• **GOAL OF THE EXERCISE**: From the records below, copy out each line that has the word "fontWeight".

• **SOURCE INFORMATION**:

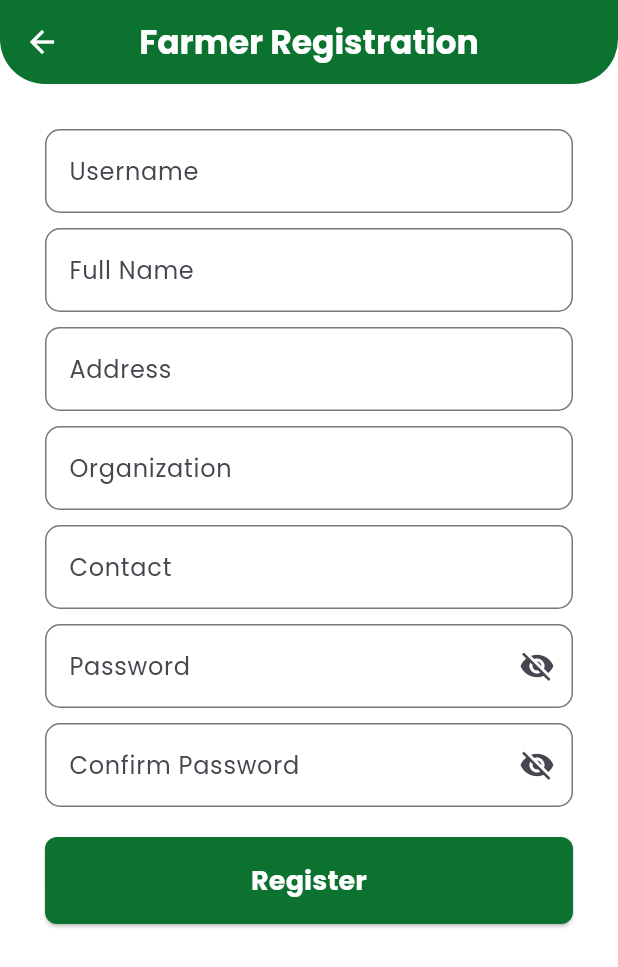
After one commit to jstnbala/Helen-Mobile, a Flutter app: the FarmerRegistrationPage screen opened directly, on a phone screen of 412 x 824 dp. The commit adds this screen. Shown: the top 967 px of the screen. Run offline on Flutter 3.47's test engine with Material 3 defaults, Android fonts, the light colour scheme and no system bars.

Commit message:
registration-farmer page ui

```diff
--- a/lib/farmers/login.dart
+++ b/lib/farmers/login.dart
@@ -1,6 +1,7 @@
 import 'package:flutter/material.dart';
 import 'package:helen_app/farmers/nav-bar.dart';
 import 'package:helen_app/farmers/forgotpass.dart'; // Import ForgotPassPage class
+import 'package:helen_app/farmers/registration-farmer.dart'; // Import FarmerRegistrationPage class
 
 class LoginPage extends StatefulWidget {
   @override
@@ -57,7 +58,7 @@ class _LoginPageState extends State<LoginPage> {
                       ],
                     ),
                     SizedBox(height: 20), // Add some space between logos and text
-                    // "Mabuhay, Magsasaka!" text
+                    // "Welcome, Farmer!" text
                     Text(
                       'Welcome, Farmer!',
                       style: TextStyle(
@@ -68,7 +69,7 @@ class _LoginPageState extends State<LoginPage> {
                       ),
                     ),
                     SizedBox(height: 8), // Add some space between lines
-                    // "Mangyaring mag-log in gamit ang iyong mga kredensyal sa ibaba" text
+                    // "Please log in using your credentials below" text
                     Text(
                       'Please log in using your credentials below',
                       style: TextStyle(
@@ -215,12 +216,21 @@ class _LoginPageState extends State<LoginPage> {
                       ),
                     ),
                     SizedBox(height: 4),
-                    Text(
-                      'Register here',
-                      style: TextStyle(
-                        color: Colors.white,
-                        fontFamily: 'Poppins',
-                        fontWeight: FontWeight.bold,
+                    InkWell(
+                      onTap: () {
+                        // Navigate to FarmerRegistrationPage
+                        Navigator.push(
+                          context,
+                          MaterialPageRoute(builder: (context) => FarmerRegistrationPage()),
+                        );
+                      },
+                      child: Text(
+                        'Register here',
+                        style: TextStyle(
+                          color: Colors.white,
+                          fontFamily: 'Poppins',
+                          fontWeight: FontWeight.bold,
+                        ),
                       ),
                     ),
                     SizedBox(height: 20),
--- /dev/null
+++ b/lib/farmers/registration-farmer.dart
@@ -0,0 +1,172 @@
+// ignore_for_file: prefer_const_constructors, library_private_types_in_public_api
+import 'package:flutter/material.dart';
+
+class FarmerRegistrationPage extends StatelessWidget {
+  @override
+  Widget build(BuildContext context) {
+    return Scaffold(
+      backgroundColor: Colors.white,
+      appBar: AppBar(
+        leading: IconButton(
+          icon: Icon(Icons.arrow_back),
+          color: Colors.white, // Set icon color to white
+          onPressed: () {
+            Navigator.pop(context);
+          },
+        ),
+        title: Text(
+          'Farmer Registration',
+          style: TextStyle(
+            fontFamily: 'Poppins',
+            fontWeight: FontWeight.bold,
+            color: Colors.white, // Set text color to white
+          ),
+        ),
+        centerTitle: true,
+        backgroundColor: Color(0xFF0C7230),
+        shape: RoundedRectangleBorder(
+          borderRadius: BorderRadius.vertical(
+            bottom: Radius.circular(30),
+          ),
+        ),
+      ),
+      body: SingleChildScrollView(
+        padding: EdgeInsets.fromLTRB(30.0, 30.0, 30.0, MediaQuery.of(context).viewInsets.bottom + 30.0),
+        child: Column(
+          children: [
+            TextFormField(
+              decoration: InputDecoration(
+                labelText: 'Username',
+                hintText: 'Enter your username',
+                border: OutlineInputBorder(
+                  borderRadius: BorderRadius.circular(10.0), // Add border radius
+                ),
+                labelStyle: TextStyle(fontFamily: 'Poppins'), // Set Poppins font
+              ),
+              style: TextStyle(fontFamily: 'Poppins'), // Set Poppins font for entered text
+              textInputAction: TextInputAction.next,
+              onTap: () {
+                Scrollable.ensureVisible(context);
+              },
+            ),
+            SizedBox(height: 10), // Add space between fields
+            TextFormField(
+              decoration: InputDecoration(
+                labelText: 'Full Name',
+                hintText: 'Enter your full name',
+                border: OutlineInputBorder(
+                  borderRadius: BorderRadius.circular(10.0), // Add border radius
+                ),
+                labelStyle: TextStyle(fontFamily: 'Poppins'), // Set Poppins font
+              ),
+              style: TextStyle(fontFamily: 'Poppins'), // Set Poppins font for entered text
+              textInputAction: TextInputAction.next,
+            ),
+            SizedBox(height: 10), // Add space between fields
+            TextFormField(
+              decoration: InputDecoration(
+                labelText: 'Address',
+                hintText: 'Enter your address',
+                border: OutlineInputBorder(
+                  borderRadius: BorderRadius.circular(10.0), // Add border radius
+                ),
+                labelStyle: TextStyle(fontFamily: 'Poppins'), // Set Poppins font
+              ),
+              style: TextStyle(fontFamily: 'Poppins'), // Set Poppins font for entered text
+              textInputAction: TextInputAction.next,
+            ),
+            SizedBox(height: 10), // Add space between fields
+            TextFormField(
+              decoration: InputDecoration(
+                labelText: 'Organization',
+                hintText: 'Your organization',
+                border: OutlineInputBorder(
+                  borderRadius: BorderRadius.circular(10.0), // Add border radius
+                ),
+                labelStyle: TextStyle(fontFamily: 'Poppins'), // Set Poppins font
+              ),
+              style: TextStyle(fontFamily: 'Poppins'), // Set Poppins font for entered text
+              textInputAction: TextInputAction.next,
+            ),
+            SizedBox(height: 10), // Add space between fields
+            TextFormField(
+              decoration: InputDecoration(
+                labelText: 'Contact',
+                hintText: 'Enter your contact number',
+                border: OutlineInputBorder(
+                  borderRadius: BorderRadius.circular(10.0), // Add border radius
+                ),
+                labelStyle: TextStyle(fontFamily: 'Poppins'), // Set Poppins font
+              ),
+              style: TextStyle(fontFamily: 'Poppins'), // Set Poppins font for entered text
+              textInputAction: TextInputAction.next,
+            ),
+            SizedBox(height: 10), // Add space between fields
+            TextFormField(
+              decoration: InputDecoration(
+                labelText: 'Password',
+                hintText: 'Enter your password',
+                border: OutlineInputBorder(
+                  borderRadius: BorderRadius.circular(10.0), // Add border radius
+                ),
+                labelStyle: TextStyle(fontFamily: 'Poppins'), // Set Poppins font
+                suffixIcon: IconButton(
+                  icon: Icon(Icons.visibility_off), // Initially set to off
+                  onPressed: () {}, // Add onPressed functionality
+                ),
+              ),
+              obscureText: true,
+              style: TextStyle(fontFamily: 'Poppins'), // Set Poppins font for entered text
+              textInputAction: TextInputAction.next,
+            ),
+            SizedBox(height: 10), // Add space between fields
+            TextFormField(
+              decoration: InputDecoration(
+                labelText: 'Confirm Password',
+                hintText: 'Confirm your password',
+                border: OutlineInputBorder(
+                  borderRadius: BorderRadius.circular(10.0), // Add border radius
+                ),
+                labelStyle: TextStyle(fontFamily: 'Poppins'), // Set Poppins font
+                suffixIcon: IconButton(
+                  icon: Icon(Icons.visibility_off), // Initially set to off
+                  onPressed: () {}, // Add onPressed functionality
+                ),
+              ),
+              obscureText: true,
+              style: TextStyle(fontFamily: 'Poppins'), // Set Poppins font for entered text
+              textInputAction: TextInputAction.done,
+            ),
+            SizedBox(height: 20),
+            SizedBox(
+              width: double.infinity, // Set button width to match parent
+              child: ElevatedButton(
+                onPressed: () {
+                  // Define your register button action here
+                },
+                style: ElevatedButton.styleFrom(
+                  primary: Color(0xFF0C7230),
+                  shape: RoundedRectangleBorder(
+                    borderRadius: BorderRadius.circular(8),
+                  ),
+                ),
+                child: Padding(
+                  padding: const EdgeInsets.symmetric(vertical: 16.0),
+                  child: Text(
+                    'Register',
+                    style: TextStyle(
+                      fontFamily: 'Poppins',
+                      fontWeight: FontWeight.bold,
+                      fontSize: 18, // Increase font size
+                      color: Colors.white, // Set text color to white
+                    ),
+                  ),
+                ),
+              ),
+            ),
+          ],
+        ),
+      ),
+    );
+  }
+}
```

• **OUTPUT FOR THIS EXERCISE**:
-                        fontWeight: FontWeight.bold,
+                          fontWeight: FontWeight.bold,
+            fontWeight: FontWeight.bold,
+                      fontWeight: FontWeight.bold,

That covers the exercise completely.